My '50s round-up continues apace. Yesterday I saw the first two of Wajda's War Trilogy films, his first two features. A Generation, his debut, is messy, with a problem of point of view -- Wajda can't make up his mind whether he wants to (or has to) make a film about how his protagonist Stach (Tadesuz Lomnicki) will be transformed by exposure to Marxism and the love of a good (Communist) woman from a juvenile delinquent into a mature Resistance leader or a study of the more interestingly neurotic Jasio (Tadeusz Janczar), whose deep existential dilemma sends him in and out of the Resistance. Needless to say, Wajda (and we) find the latter more interesting, but the lack of a coherent through-line hinders the film. On the other hand, there are some terrific moments in the film, you can see a nascent great talent in embryonic form. The film opens with a stunning tracking shot of the slum neighborhood in which Stach lives, and some of the setpieces, particular Jasio's death, are impressive as hell.

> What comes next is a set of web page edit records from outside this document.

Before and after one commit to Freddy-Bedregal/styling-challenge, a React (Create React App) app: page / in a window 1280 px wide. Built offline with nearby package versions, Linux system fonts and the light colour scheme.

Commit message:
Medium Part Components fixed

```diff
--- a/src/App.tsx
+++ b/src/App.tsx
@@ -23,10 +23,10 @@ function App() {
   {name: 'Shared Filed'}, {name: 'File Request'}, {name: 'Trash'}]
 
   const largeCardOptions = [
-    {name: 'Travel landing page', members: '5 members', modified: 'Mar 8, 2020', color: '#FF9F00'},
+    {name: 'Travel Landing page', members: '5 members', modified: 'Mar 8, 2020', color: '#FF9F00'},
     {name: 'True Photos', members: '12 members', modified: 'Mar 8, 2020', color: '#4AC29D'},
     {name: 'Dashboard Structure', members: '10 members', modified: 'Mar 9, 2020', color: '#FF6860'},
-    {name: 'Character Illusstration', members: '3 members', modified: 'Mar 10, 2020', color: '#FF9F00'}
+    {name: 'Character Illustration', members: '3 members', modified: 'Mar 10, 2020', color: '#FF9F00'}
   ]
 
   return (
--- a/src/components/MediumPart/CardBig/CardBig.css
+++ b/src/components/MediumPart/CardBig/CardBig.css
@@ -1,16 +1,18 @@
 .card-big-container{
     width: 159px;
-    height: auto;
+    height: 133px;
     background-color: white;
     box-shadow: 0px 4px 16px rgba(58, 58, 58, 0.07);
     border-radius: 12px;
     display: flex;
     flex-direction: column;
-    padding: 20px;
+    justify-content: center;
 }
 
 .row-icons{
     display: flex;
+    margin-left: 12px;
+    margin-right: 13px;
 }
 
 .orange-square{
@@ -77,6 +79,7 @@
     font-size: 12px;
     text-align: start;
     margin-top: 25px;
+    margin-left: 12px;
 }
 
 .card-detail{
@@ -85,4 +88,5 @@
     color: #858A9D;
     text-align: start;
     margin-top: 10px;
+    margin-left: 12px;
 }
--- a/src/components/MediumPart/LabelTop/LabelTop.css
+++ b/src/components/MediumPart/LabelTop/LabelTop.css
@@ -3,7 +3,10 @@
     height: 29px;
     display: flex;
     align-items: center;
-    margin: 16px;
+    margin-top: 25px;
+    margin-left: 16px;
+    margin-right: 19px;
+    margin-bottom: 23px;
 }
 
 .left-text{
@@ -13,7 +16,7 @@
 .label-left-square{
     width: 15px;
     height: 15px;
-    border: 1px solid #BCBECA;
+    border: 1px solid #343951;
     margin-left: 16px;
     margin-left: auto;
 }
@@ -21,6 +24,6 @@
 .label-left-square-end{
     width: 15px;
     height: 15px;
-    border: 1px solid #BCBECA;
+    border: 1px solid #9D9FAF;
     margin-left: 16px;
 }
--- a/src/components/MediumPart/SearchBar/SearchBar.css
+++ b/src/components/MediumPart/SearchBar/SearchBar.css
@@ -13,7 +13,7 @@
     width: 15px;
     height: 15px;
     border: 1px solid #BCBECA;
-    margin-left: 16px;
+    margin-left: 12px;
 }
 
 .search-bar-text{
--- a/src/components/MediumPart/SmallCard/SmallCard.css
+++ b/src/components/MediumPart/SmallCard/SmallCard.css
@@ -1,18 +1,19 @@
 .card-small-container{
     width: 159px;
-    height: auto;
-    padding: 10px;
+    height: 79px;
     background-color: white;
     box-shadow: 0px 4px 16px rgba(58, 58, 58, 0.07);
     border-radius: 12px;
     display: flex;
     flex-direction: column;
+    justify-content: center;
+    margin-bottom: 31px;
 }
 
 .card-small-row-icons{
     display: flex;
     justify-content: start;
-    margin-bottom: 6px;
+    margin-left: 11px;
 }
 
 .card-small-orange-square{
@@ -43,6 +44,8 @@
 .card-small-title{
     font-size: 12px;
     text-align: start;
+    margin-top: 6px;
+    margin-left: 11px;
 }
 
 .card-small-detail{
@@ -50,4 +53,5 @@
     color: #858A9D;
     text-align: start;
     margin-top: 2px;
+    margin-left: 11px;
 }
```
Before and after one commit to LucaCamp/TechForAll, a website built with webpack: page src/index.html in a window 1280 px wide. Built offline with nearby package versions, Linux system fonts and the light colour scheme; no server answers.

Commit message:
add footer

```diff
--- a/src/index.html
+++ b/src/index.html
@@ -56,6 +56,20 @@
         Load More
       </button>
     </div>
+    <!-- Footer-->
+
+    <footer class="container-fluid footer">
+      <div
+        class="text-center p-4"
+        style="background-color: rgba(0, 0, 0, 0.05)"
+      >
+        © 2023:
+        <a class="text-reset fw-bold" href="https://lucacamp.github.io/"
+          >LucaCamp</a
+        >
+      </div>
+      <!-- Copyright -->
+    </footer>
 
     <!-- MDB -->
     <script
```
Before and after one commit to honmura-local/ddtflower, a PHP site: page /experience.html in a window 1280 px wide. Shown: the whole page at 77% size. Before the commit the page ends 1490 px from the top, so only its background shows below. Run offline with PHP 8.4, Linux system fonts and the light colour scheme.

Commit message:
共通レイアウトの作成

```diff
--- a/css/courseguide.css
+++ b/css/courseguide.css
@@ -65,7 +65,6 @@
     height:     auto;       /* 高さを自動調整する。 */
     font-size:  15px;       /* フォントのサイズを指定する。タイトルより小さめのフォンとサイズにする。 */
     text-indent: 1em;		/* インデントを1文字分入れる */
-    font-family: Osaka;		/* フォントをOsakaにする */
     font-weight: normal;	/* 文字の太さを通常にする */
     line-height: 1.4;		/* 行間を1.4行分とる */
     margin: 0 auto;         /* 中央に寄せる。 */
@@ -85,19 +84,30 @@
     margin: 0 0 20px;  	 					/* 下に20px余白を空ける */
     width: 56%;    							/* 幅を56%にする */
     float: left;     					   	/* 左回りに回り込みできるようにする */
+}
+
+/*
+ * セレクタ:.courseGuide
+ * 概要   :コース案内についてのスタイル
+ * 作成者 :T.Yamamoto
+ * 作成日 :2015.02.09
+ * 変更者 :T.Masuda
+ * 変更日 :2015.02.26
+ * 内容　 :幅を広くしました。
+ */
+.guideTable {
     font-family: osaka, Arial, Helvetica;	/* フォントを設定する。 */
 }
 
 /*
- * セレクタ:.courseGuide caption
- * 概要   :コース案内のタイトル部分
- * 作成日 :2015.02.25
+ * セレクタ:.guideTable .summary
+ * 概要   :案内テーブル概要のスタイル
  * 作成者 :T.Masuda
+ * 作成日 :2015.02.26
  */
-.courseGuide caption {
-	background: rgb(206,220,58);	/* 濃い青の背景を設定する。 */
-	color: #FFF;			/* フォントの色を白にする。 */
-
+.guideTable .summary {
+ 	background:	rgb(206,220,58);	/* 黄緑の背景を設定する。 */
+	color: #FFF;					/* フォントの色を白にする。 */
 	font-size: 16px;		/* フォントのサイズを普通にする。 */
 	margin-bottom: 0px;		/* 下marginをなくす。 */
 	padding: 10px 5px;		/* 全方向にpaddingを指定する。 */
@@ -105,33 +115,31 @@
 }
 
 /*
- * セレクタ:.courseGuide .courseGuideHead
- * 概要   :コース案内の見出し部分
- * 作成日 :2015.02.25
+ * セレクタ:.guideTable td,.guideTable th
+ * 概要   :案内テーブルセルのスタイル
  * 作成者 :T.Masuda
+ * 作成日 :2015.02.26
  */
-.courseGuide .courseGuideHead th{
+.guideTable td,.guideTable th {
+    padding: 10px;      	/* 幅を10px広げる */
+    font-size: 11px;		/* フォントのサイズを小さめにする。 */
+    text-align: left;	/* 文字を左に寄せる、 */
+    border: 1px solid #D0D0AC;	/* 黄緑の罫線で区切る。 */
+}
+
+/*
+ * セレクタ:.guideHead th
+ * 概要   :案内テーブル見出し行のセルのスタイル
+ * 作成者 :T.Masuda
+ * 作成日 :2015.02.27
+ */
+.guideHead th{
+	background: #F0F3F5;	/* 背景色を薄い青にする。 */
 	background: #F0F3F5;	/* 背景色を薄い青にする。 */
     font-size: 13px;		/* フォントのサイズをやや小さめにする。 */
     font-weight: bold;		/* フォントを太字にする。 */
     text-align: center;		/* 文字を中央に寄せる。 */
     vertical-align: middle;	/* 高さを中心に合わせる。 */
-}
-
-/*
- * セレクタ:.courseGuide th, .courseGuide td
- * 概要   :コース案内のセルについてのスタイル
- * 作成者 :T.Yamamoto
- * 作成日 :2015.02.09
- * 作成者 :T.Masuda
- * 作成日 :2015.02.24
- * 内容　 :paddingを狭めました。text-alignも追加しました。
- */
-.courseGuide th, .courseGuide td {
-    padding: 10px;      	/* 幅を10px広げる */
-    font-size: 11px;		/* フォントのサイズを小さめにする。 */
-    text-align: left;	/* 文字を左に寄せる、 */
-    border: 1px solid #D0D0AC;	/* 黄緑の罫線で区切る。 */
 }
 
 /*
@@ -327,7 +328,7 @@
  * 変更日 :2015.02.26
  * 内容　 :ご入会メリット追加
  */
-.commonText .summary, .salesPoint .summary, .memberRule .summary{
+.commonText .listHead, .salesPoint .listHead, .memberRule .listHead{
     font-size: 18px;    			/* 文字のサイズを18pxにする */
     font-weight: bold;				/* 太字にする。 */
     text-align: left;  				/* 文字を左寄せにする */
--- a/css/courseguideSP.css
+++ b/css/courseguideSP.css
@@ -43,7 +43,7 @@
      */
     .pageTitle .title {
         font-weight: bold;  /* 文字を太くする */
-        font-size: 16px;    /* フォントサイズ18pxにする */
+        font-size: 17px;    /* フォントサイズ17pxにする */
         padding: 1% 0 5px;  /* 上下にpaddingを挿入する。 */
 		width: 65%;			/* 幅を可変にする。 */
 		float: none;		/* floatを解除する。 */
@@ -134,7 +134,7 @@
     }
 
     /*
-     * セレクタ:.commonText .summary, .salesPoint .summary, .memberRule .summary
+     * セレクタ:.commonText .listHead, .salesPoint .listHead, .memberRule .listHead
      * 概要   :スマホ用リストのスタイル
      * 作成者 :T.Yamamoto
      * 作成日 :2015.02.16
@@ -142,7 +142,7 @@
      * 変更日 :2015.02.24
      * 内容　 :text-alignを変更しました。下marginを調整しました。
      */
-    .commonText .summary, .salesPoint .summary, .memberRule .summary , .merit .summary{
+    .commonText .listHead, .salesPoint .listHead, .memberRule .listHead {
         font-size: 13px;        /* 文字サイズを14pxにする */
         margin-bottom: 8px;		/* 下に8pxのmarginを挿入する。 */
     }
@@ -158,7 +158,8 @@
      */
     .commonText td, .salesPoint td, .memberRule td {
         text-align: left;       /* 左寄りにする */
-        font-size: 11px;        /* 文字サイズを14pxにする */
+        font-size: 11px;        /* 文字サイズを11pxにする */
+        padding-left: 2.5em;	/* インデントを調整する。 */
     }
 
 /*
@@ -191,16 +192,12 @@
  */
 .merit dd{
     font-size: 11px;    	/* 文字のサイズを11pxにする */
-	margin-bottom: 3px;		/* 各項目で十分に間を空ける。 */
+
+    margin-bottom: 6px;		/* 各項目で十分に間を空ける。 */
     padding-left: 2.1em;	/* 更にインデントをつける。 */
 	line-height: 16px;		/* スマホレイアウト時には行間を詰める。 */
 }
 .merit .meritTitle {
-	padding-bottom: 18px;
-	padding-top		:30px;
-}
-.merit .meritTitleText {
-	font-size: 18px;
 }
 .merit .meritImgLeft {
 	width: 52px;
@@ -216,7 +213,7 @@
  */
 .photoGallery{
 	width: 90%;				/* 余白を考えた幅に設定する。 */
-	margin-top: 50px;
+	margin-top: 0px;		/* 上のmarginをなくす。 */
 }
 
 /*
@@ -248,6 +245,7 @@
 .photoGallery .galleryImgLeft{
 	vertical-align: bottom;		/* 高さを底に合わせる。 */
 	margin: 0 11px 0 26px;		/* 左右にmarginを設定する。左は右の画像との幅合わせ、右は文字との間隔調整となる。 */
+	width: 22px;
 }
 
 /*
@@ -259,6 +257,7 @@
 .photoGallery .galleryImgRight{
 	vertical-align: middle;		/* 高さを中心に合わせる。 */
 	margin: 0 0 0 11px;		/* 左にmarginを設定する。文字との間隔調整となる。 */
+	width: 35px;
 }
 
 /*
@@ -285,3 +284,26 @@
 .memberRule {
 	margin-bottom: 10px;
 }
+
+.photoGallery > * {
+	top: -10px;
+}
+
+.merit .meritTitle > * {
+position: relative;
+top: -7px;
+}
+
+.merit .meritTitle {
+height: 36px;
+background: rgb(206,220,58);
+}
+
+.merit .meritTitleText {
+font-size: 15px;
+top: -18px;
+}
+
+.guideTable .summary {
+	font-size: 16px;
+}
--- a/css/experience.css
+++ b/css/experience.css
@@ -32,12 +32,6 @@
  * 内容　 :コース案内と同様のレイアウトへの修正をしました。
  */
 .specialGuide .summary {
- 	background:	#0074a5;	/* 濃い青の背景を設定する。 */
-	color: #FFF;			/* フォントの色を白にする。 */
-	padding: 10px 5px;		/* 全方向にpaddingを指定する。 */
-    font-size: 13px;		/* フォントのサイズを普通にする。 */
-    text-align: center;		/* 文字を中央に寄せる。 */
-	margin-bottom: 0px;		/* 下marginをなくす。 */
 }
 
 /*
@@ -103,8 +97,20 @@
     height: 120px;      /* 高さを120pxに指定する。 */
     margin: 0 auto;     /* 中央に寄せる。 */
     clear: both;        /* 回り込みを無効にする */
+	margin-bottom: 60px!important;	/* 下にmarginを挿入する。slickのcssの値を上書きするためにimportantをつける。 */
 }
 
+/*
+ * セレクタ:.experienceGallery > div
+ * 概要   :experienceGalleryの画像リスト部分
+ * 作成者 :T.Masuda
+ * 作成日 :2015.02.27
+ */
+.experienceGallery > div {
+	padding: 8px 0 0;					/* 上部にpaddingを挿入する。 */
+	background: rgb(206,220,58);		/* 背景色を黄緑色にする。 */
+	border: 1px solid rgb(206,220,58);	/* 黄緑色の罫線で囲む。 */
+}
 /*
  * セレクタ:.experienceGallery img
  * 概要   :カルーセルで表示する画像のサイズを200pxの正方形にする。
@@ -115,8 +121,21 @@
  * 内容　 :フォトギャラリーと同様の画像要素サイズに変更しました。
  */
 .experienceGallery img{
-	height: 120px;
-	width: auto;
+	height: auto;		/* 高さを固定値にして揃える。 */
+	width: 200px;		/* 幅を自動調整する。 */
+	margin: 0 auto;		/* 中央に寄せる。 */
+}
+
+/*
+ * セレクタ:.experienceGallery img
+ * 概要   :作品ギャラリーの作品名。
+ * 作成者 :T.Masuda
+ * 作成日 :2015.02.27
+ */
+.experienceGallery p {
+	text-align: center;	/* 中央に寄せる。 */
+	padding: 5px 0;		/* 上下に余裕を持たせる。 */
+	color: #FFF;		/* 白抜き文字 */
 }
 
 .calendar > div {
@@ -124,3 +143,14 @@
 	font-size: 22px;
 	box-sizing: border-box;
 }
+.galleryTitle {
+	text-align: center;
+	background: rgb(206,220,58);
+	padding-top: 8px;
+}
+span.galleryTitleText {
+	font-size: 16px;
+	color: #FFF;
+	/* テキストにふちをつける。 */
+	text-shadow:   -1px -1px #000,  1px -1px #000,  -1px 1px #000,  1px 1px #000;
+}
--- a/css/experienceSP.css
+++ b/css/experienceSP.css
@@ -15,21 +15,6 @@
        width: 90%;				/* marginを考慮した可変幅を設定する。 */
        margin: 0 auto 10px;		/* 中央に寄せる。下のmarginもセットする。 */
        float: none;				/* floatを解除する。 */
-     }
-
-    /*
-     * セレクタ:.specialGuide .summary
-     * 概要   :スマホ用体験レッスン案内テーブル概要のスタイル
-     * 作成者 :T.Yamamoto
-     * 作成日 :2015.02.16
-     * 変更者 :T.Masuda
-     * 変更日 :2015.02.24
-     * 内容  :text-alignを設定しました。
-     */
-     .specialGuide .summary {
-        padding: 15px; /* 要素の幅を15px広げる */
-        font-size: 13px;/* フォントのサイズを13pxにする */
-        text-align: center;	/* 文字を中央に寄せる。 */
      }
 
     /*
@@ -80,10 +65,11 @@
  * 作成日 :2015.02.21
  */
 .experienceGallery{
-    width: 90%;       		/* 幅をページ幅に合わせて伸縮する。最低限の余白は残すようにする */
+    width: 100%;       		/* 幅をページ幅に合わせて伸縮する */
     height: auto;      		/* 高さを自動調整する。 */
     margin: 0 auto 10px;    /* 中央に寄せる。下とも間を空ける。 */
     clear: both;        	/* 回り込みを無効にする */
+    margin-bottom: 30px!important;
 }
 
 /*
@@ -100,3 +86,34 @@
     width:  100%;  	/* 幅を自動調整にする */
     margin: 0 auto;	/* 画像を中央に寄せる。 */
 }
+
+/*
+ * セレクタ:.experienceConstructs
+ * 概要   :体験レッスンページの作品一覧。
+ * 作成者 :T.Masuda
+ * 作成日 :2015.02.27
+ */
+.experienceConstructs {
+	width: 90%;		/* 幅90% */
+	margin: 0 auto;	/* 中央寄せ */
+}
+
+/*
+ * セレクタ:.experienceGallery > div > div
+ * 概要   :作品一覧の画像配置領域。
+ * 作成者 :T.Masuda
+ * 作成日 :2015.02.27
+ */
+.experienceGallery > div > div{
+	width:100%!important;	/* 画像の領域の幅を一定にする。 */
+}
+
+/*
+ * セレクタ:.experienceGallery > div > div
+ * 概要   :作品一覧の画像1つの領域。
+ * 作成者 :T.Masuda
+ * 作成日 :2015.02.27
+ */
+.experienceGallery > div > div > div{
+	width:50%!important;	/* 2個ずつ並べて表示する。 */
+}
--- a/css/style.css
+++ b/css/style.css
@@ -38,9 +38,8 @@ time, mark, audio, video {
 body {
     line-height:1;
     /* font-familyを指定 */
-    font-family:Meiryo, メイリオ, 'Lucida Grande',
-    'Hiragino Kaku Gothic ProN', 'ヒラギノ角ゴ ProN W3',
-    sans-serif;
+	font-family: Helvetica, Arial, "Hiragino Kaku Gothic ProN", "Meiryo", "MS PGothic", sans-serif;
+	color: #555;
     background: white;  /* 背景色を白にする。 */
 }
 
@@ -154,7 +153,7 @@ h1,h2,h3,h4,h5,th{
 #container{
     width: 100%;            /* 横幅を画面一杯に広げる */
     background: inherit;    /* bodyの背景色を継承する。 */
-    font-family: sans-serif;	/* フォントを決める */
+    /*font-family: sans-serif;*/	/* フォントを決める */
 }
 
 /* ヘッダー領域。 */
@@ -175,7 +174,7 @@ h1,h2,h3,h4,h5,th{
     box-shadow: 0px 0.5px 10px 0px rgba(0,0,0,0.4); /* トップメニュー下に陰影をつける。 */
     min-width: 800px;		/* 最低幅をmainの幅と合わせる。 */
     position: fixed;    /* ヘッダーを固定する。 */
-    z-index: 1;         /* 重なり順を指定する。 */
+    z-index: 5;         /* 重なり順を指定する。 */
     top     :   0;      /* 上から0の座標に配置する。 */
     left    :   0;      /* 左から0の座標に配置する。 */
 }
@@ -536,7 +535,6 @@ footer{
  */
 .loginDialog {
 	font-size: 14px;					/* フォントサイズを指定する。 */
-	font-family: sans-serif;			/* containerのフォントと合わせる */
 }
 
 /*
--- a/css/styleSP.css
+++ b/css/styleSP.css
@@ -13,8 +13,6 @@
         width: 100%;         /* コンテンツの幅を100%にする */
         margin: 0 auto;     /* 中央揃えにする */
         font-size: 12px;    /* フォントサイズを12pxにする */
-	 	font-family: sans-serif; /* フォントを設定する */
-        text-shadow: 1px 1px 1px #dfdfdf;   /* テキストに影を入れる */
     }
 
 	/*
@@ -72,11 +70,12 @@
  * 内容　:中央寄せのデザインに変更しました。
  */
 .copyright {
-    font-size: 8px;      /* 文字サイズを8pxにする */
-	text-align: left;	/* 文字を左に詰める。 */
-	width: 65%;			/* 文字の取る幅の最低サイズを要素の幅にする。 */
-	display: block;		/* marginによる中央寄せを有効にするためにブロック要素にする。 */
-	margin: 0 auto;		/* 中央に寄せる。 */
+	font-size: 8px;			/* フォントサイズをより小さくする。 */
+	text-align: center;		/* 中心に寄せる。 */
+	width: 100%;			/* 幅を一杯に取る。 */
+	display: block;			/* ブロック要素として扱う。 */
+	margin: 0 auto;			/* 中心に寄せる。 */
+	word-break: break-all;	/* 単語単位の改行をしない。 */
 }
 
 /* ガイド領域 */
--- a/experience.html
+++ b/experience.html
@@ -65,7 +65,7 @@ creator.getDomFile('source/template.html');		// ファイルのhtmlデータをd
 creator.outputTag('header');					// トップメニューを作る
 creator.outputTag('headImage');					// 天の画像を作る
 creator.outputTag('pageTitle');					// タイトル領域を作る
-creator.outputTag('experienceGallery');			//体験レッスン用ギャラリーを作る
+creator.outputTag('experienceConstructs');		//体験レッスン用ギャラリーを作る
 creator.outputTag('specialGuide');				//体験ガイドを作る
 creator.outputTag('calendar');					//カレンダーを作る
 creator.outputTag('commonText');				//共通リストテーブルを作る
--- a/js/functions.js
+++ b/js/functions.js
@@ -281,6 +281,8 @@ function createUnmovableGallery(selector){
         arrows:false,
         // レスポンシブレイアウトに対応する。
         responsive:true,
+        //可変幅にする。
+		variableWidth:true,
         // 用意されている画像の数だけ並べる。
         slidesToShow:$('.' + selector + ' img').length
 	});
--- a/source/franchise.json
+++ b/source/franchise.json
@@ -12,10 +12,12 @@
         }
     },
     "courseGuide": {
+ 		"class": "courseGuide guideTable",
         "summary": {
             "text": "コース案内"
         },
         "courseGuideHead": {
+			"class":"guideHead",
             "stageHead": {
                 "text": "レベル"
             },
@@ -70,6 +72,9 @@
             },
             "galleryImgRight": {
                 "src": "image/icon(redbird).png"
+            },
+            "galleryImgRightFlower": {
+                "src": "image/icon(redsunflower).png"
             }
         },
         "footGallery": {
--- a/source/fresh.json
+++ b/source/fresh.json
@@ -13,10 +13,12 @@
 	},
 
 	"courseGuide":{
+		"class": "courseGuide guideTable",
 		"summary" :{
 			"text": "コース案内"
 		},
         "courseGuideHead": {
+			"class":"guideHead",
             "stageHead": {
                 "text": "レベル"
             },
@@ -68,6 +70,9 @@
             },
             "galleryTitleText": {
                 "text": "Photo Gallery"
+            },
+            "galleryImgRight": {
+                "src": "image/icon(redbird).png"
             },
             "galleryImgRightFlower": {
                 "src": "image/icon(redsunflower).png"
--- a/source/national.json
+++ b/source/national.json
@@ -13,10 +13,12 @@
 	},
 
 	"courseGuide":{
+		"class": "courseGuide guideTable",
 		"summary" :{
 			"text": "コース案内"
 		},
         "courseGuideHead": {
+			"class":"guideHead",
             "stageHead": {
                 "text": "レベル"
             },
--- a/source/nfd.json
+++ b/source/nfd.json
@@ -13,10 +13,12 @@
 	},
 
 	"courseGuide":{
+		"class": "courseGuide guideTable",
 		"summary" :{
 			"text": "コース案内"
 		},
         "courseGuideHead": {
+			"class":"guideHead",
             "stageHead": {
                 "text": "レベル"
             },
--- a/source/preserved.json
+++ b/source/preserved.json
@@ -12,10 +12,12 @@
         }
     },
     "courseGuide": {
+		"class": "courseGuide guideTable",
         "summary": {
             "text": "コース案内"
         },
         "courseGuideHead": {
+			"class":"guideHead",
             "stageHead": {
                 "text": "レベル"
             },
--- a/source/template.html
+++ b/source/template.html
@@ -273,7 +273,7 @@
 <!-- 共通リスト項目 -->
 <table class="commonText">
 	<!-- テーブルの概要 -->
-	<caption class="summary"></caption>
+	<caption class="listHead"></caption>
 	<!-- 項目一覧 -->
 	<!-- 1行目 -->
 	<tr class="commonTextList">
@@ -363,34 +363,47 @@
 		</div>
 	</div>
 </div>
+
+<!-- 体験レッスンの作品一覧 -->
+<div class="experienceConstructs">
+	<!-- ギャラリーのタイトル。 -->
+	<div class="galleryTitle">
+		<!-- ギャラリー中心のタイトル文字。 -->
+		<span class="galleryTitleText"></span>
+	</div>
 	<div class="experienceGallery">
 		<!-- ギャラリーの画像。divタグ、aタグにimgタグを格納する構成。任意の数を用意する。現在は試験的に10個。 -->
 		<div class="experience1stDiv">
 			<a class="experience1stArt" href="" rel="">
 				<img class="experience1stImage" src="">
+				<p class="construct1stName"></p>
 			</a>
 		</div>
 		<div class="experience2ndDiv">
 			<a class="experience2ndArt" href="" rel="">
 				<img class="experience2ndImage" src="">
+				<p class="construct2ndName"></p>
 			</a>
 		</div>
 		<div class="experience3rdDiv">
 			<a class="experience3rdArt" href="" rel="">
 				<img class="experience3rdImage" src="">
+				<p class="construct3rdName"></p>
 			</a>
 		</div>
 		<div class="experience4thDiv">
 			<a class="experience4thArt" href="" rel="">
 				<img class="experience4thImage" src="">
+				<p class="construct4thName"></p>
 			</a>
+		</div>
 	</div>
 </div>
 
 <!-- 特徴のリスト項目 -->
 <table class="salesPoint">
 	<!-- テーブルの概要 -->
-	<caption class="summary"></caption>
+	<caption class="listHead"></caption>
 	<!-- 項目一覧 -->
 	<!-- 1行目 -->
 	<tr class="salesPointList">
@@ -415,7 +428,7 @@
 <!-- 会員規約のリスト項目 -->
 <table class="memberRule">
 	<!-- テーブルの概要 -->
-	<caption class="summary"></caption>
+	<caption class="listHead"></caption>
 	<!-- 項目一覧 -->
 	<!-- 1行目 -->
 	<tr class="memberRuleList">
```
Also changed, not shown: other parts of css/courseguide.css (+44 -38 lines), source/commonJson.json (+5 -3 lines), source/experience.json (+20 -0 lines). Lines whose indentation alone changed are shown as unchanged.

I don't know what Wajda was eating for breakfast between making A Generation and his second film, Kanal, but I want a case of it. As promising as the debut film is, it doesn't prepare you for the dark and startling masterpiece that he follows it with. Kanal is remarkable. It's a brooding, depressing work with a certain underlying absurdism -- not in the least bit funny -- about a battered unit of the Home Army during the last week of the Warsaw Uprising, chronologically a few months after the action in A Generation. It's not a "lost patrol" type thing, the unit as over 40 members at the outset of the film and Wajda really only individualizes a dozen or so, but the gradual eroding not only of the company's numbers but of their moral stature and sanity is chllling. It's one of those films in which no good deed goes unpunished and nearly everyone dies. Bleak stuff from the very start -- another breathtakingly complicated tracking shot, this time giving us the unit for the only time that they are even remotely a unified body of fighters, yet already we can see the cracks in the community, such as it is. The film was apparently not well received in mid-50s Poland because it calls into question the mythos of the Uprising, challenges the assumption that this was a heroic last stand rather than an utterly futile and self-lacerating act of collective suicide. Reminds me a little bit of Ford's Fort Apache, except there is no one left to enunciate the legend, and the heroism of the unit is always dubious. A great film that probably will retain a place on my list nine months from now.